### Data items
'''
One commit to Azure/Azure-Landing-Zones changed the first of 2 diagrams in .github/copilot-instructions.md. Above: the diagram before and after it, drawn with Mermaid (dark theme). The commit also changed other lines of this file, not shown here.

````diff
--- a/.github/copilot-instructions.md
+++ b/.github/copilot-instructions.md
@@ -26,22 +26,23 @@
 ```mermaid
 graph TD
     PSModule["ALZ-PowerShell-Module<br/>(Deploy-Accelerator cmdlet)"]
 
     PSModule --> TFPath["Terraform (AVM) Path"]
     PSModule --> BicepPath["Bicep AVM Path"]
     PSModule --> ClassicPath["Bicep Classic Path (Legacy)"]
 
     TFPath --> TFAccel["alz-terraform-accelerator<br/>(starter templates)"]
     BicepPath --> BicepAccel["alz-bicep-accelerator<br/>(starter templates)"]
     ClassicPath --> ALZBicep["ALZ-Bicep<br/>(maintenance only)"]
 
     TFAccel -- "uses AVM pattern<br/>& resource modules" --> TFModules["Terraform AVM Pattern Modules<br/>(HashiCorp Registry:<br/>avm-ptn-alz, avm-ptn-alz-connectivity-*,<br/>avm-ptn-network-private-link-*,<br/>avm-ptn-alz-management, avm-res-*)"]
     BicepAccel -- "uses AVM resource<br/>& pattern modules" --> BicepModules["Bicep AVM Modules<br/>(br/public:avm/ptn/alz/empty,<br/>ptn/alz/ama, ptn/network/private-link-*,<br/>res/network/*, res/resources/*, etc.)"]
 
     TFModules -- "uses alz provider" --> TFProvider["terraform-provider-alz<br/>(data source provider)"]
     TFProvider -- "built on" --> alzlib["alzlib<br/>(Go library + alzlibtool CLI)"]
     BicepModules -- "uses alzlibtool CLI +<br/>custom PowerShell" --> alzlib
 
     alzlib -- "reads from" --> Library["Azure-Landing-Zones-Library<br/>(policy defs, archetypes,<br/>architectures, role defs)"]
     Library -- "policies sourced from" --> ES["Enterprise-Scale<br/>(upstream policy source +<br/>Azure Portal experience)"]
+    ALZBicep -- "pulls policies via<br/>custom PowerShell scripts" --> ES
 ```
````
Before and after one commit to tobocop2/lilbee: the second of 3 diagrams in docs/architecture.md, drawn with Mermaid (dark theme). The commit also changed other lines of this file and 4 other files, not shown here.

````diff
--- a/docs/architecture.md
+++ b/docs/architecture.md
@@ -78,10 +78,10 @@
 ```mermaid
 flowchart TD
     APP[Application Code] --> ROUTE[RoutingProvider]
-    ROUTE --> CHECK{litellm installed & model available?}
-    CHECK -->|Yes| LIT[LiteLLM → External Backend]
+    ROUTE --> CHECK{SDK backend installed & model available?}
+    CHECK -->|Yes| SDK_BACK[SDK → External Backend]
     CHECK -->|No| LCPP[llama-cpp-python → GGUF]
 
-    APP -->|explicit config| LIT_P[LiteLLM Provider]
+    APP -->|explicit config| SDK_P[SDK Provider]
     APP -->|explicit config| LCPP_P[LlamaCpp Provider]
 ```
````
'''
### WHAT THIS TASK INVOLVES
Every record listed above should be reproduced exactly.

### RESPONSE AREA
One commit to Azure/Azure-Landing-Zones changed the first of 2 diagrams in .github/copilot-instructions.md. Above: the diagram before and after it, drawn with Mermaid (dark theme). The commit also changed other lines of this file, not shown here.

````diff
--- a/.github/copilot-instructions.md
+++ b/.github/copilot-instructions.md
@@ -26,22 +26,23 @@
 ```mermaid
 graph TD
     PSModule["ALZ-PowerShell-Module<br/>(Deploy-Accelerator cmdlet)"]
 
     PSModule --> TFPath["Terraform (AVM) Path"]
     PSModule --> BicepPath["Bicep AVM Path"]
     PSModule --> ClassicPath["Bicep Classic Path (Legacy)"]
 
     TFPath --> TFAccel["alz-terraform-accelerator<br/>(starter templates)"]
     BicepPath --> BicepAccel["alz-bicep-accelerator<br/>(starter templates)"]
     ClassicPath --> ALZBicep["ALZ-Bicep<br/>(maintenance only)"]
 
     TFAccel -- "uses AVM pattern<br/>& resource modules" --> TFModules["Terraform AVM Pattern Modules<br/>(HashiCorp Registry:<br/>avm-ptn-alz, avm-ptn-alz-connectivity-*,<br/>avm-ptn-network-private-link-*,<br/>avm-ptn-alz-management, avm-res-*)"]
     BicepAccel -- "uses AVM resource<br/>& pattern modules" --> BicepModules["Bicep AVM Modules<br/>(br/public:avm/ptn/alz/empty,<br/>ptn/alz/ama, ptn/network/private-link-*,<br/>res/network/*, res/resources/*, etc.)"]
 
     TFModules -- "uses alz provider" --> TFProvider["terraform-provider-alz<br/>(data source provider)"]
     TFProvider -- "built on" --> alzlib["alzlib<br/>(Go library + alzlibtool CLI)"]
     BicepModules -- "uses alzlibtool CLI +<br/>custom PowerShell" --> alzlib
 
     alzlib -- "reads from" --> Library["Azure-Landing-Zones-Library<br/>(policy defs, archetypes,<br/>architectures, role defs)"]
     Library -- "policies sourced from" --> ES["Enterprise-Scale<br/>(upstream policy source +<br/>Azure Portal experience)"]
+    ALZBicep -- "pulls policies via<br/>custom PowerShell scripts" --> ES
 ```
````
Before and after one commit to tobocop2/lilbee: the second of 3 diagrams in docs/architecture.md, drawn with Mermaid (dark theme). The commit also changed other lines of this file and 4 other files, not shown here.

````diff
--- a/docs/architecture.md
+++ b/docs/architecture.md
@@ -78,10 +78,10 @@
 ```mermaid
 flowchart TD
     APP[Application Code] --> ROUTE[RoutingProvider]
-    ROUTE --> CHECK{litellm installed & model available?}
-    CHECK -->|Yes| LIT[LiteLLM → External Backend]
+    ROUTE --> CHECK{SDK backend installed & model available?}
+    CHECK -->|Yes| SDK_BACK[SDK → External Backend]
     CHECK -->|No| LCPP[llama-cpp-python → GGUF]
 
-    APP -->|explicit config| LIT_P[LiteLLM Provider]
+    APP -->|explicit config| SDK_P[SDK Provider]
     APP -->|explicit config| LCPP_P[LlamaCpp Provider]
 ```
````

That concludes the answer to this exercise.